In this prayer, David, being afflicted, represents the greatness of his sufferings, and intreats God not to punish him in his wrath; but to pardon his sins, and to deliver him. He makes this prayer with a firm assurance that God will hear him, and that his enemies should be confounded.
I. The first words of this Psalm, O Lord, rebuke me not in thine anger, neither chasten me in thy hot displeasure, express the humility of those, who with a lively sense of their sins, and of the need they stand in of the divine assistance, implore God's mercy. When we use this prayer, we should do it, not only with a desire to be delivered from the evils and afflictions of this life, but chiefly in order to obtain pardon for our sins, and deliverance from the punishments of the life to come. David's expression of confidence in this Psalm, wherein he manifests his repentance and humiliation, proves, that, when we have recourse to God with humility and faith, we may be sure he will hear our request, and grant us that assistance we stand in need of, whatever dangers we may be exposed to.
I. David prays the Lord to defend him from his enemies, and calls him to witness his innocence. II. He assures himself that God will hear him, and turn the enterprises of his enemies against him to their own destruction, if they persisted in their designs.
In this Psalm we are taught to have recourse to God in our afflictions, as David had when he was persecuted by his enemies. But we are here likewise taught that, if we would have God hear us, there should be no iniquity found in us; that God searches the heart and the reins, and favours those who walk in sincerity and uprightness of heart. As for the ungodly, David declares in this Psalm, that their wickedness shall come to an end; that God lets them alone, and bears with them for a time ; but that if they persist in their wickedness, he prepares for them the punishments they deserve, and will make the evil which they design for others fall upon their own heads. These are powerful motives to induce us to adore the justice of God; to improve by his forbearance and long-suffering; and to avoid every thing that may expose us to his vengeance.

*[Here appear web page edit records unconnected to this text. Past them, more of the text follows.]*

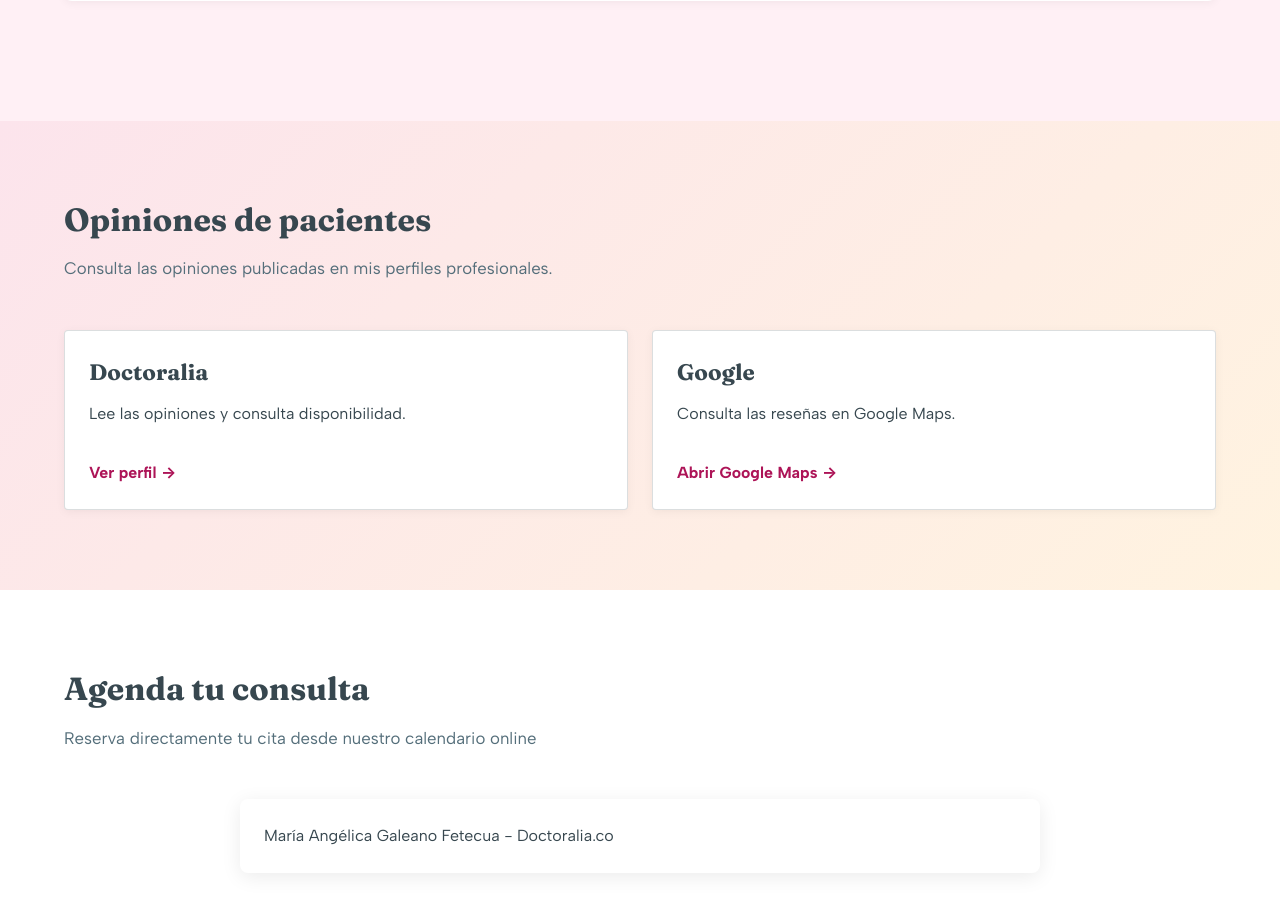
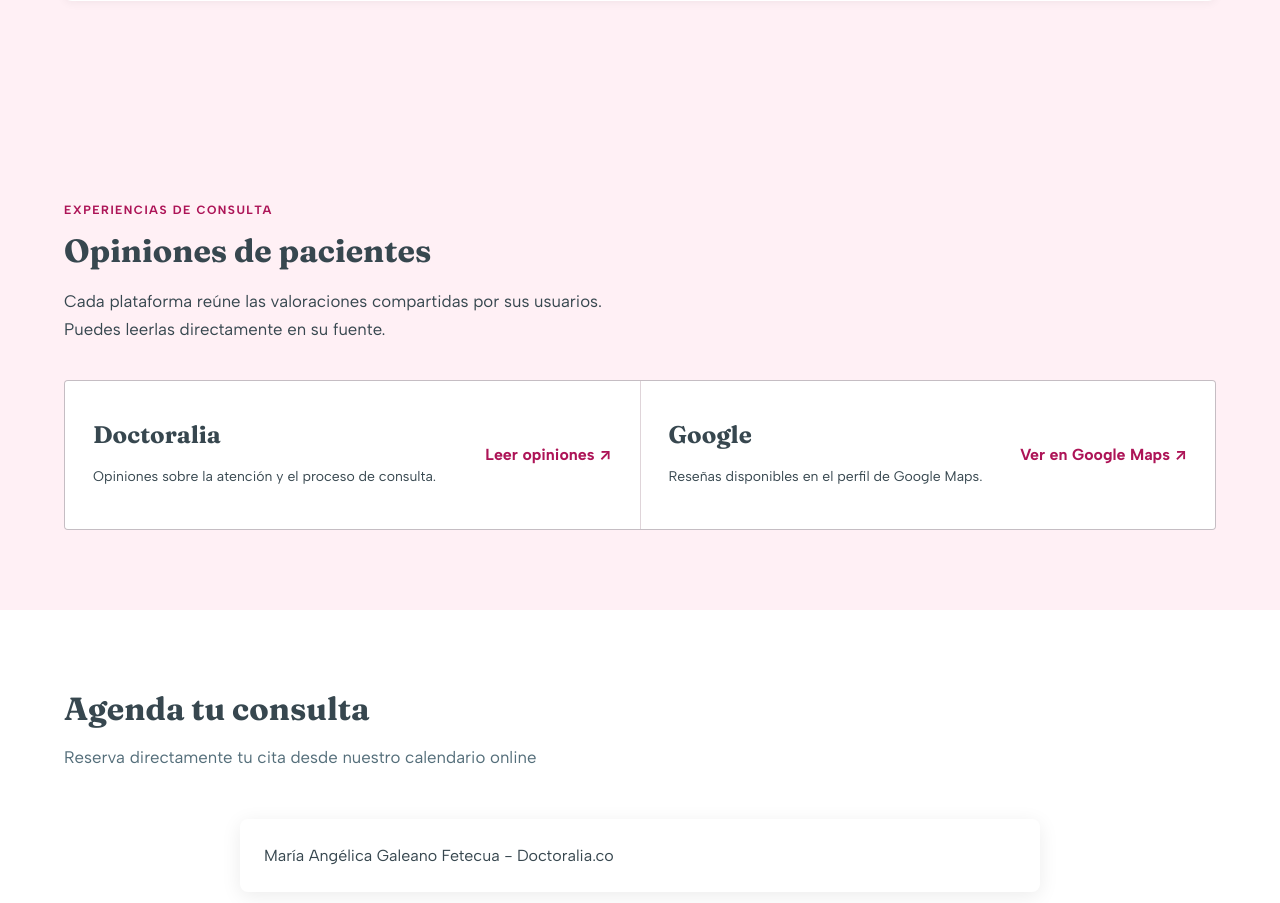
Before and after one commit to psicomariangaleano/psicomariangaleano.github.io, a website: page index.html in a window 1280 px wide. Shown: the part 3620-4523 px from the top of the page. Drawn offline with Linux system fonts and the light colour scheme; a script that the page names is missing.

Commit message:
Polish patient reviews section

```diff
--- a/css/components.css
+++ b/css/components.css
@@ -394,41 +394,86 @@ a {
   border-left: 5px solid var(--primary-color);
 }
 
+.reviews-intro {
+  max-width: 680px;
+}
+
+.eyebrow {
+  margin-bottom: 12px;
+  color: var(--primary-color);
+  font-size: var(--font-size-xs);
+  font-weight: var(--font-weight-bold);
+  letter-spacing: 0.12em;
+  text-transform: uppercase;
+}
+
+.reviews-description {
+  max-width: 560px;
+  color: var(--dark-text);
+  font-size: var(--font-size-md);
+  line-height: var(--line-height-relaxed);
+}
+
 .review-sources {
   display: grid;
-  grid-template-columns: repeat(auto-fit, minmax(240px, 1fr));
-  gap: var(--spacing-md);
-  margin-top: var(--spacing-lg);
+  grid-template-columns: repeat(2, minmax(0, 1fr));
+  gap: 1px;
+  margin-top: 36px;
+  overflow: hidden;
+  background: rgba(55, 71, 79, 0.16);
+  border: 1px solid rgba(55, 71, 79, 0.16);
+  border-radius: var(--radius-md);
 }
 
 .review-source {
   display: flex;
-  flex-direction: column;
-  align-items: flex-start;
-  gap: 10px;
-  min-height: 180px;
-  padding: var(--spacing-md);
+  align-items: center;
+  justify-content: space-between;
+  gap: 24px;
+  min-height: 148px;
+  padding: 28px;
   background: var(--white);
-  border: 1px solid rgba(55, 71, 79, 0.18);
-  border-radius: var(--radius-md);
-  box-shadow: var(--shadow-sm);
+}
+
+.review-source-copy p {
+  margin-top: 7px;
+  color: var(--dark-text);
+  font-size: var(--font-size-sm);
+  line-height: var(--line-height-normal);
 }
 
 .review-source-label {
   font-family: var(--font-family-heading);
-  font-size: 1.4rem;
+  font-size: 1.5rem;
   font-weight: var(--font-weight-bold);
   color: var(--dark-text);
 }
 
 .review-source-link {
-  margin-top: auto;
+  flex-shrink: 0;
   color: var(--primary-color);
   font-weight: var(--font-weight-bold);
+  text-decoration: underline;
+  text-decoration-color: transparent;
+  text-underline-offset: 4px;
+  transition: text-decoration-color var(--transition-fast);
 }
 
 .review-source:hover .review-source-link {
-  text-decoration: underline;
+  text-decoration-color: currentColor;
+}
+
+@media (max-width: 640px) {
+  .review-sources {
+    grid-template-columns: 1fr;
+  }
+
+  .review-source {
+    align-items: flex-start;
+    flex-direction: column;
+    gap: 18px;
+    padding: 22px;
+  }
 }
 
 .stars {
--- a/index.html
+++ b/index.html
@@ -474,24 +474,31 @@
     </section>
 
     <!-- TESTIMONIALS -->
-    <section id="testimonios" class="section-padding bg-gradient" aria-labelledby="testimonials-title">
+    <section id="testimonios" class="section-padding bg-light" aria-labelledby="testimonials-title">
       <div class="container">
-        <h2 id="testimonials-title" class="section-title">Opiniones de pacientes</h2>
-        <p class="section-subtitle">Consulta las opiniones publicadas en mis perfiles profesionales.</p>
+        <div class="reviews-intro">
+          <p class="eyebrow">Experiencias de consulta</p>
+          <h2 id="testimonials-title" class="section-title">Opiniones de pacientes</h2>
+          <p class="reviews-description">Cada plataforma reúne las valoraciones compartidas por sus usuarios. Puedes leerlas directamente en su fuente.</p>
+        </div>
 
         <div class="review-sources">
-          <a class="review-source" href="https://www.doctoralia.co/maria-angelica-galeano-fetecua/psicologo/zipaquira#profile-reviews"
-            target="_blank" rel="noopener noreferrer">
-            <span class="review-source-label">Doctoralia</span>
-            <span>Lee las opiniones y consulta disponibilidad.</span>
-            <span class="review-source-link">Ver perfil <span aria-hidden="true">→</span></span>
-          </a>
-          <a class="review-source" href="https://www.google.com/maps/search/?api=1&amp;query=Mar%C3%ADa+Ang%C3%A9lica+Galeano+Psic%C3%B3loga+Zipaquir%C3%A1"
-            target="_blank" rel="noopener noreferrer">
-            <span class="review-source-label">Google</span>
-            <span>Consulta las reseñas en Google Maps.</span>
-            <span class="review-source-link">Abrir Google Maps <span aria-hidden="true">→</span></span>
-          </a>
+          <article class="review-source">
+            <div class="review-source-copy">
+              <h3 class="review-source-label">Doctoralia</h3>
+              <p>Opiniones sobre la atención y el proceso de consulta.</p>
+            </div>
+            <a class="review-source-link" href="https://www.doctoralia.co/maria-angelica-galeano-fetecua/psicologo/zipaquira#profile-reviews"
+              target="_blank" rel="noopener noreferrer">Leer opiniones <span aria-hidden="true">↗</span></a>
+          </article>
+          <article class="review-source">
+            <div class="review-source-copy">
+              <h3 class="review-source-label">Google</h3>
+              <p>Reseñas disponibles en el perfil de Google Maps.</p>
+            </div>
+            <a class="review-source-link" href="https://www.google.com/maps/search/?api=1&amp;query=Mar%C3%ADa+Ang%C3%A9lica+Galeano+Psic%C3%B3loga+Zipaquir%C3%A1"
+              target="_blank" rel="noopener noreferrer">Ver en Google Maps <span aria-hidden="true">↗</span></a>
+          </article>
         </div>
       </div>
     </section>
```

David celebrates the power and majesty of God, which so evidently appear in the works of the creation; and praises him in particular for creating man after his image, and giving him dominion over other creatures.
This Psalm engages our attention to the marks of God's infinite power, which we discover in the heavens, in the stars, and in the wonders we meet with by land and water. The use we ought to make of this meditation is to adore the majesty of the Lord, and from the due consideration of his greatness, and our own meanness, to say, Lord, what is man, that thou art mindful of him; or the son of man, that thou visitest him? And since God has created us in his own image, enduing us with reason and understanding, that we may know and praise him, and has made other creatures subject to us, we ought gratefully to improve these advantages to his glory, and continually praise our Creator and Benefactor; saying, with David, O Lord our governor, how excellent is thy name in all the earth t
I. David, in this Psalm of thanksgiving for the victories he had obtained over his enemies, exhorts the righteous to join with him in praising the power, wisdom, and justice of the Lord, who delivers those that trust in him, and confounds the malice and devices of the wicked. II. He beseeches God to protect always those that fear him, against the violence of their enemies.
In this Song David shows forth his piety, joy, and gratitude, on account of the victories he had gained by the divine assistance; which should likewise stir us up to praise God with all our heart, for the deliverances he grants us, and for all his favours to. us. Not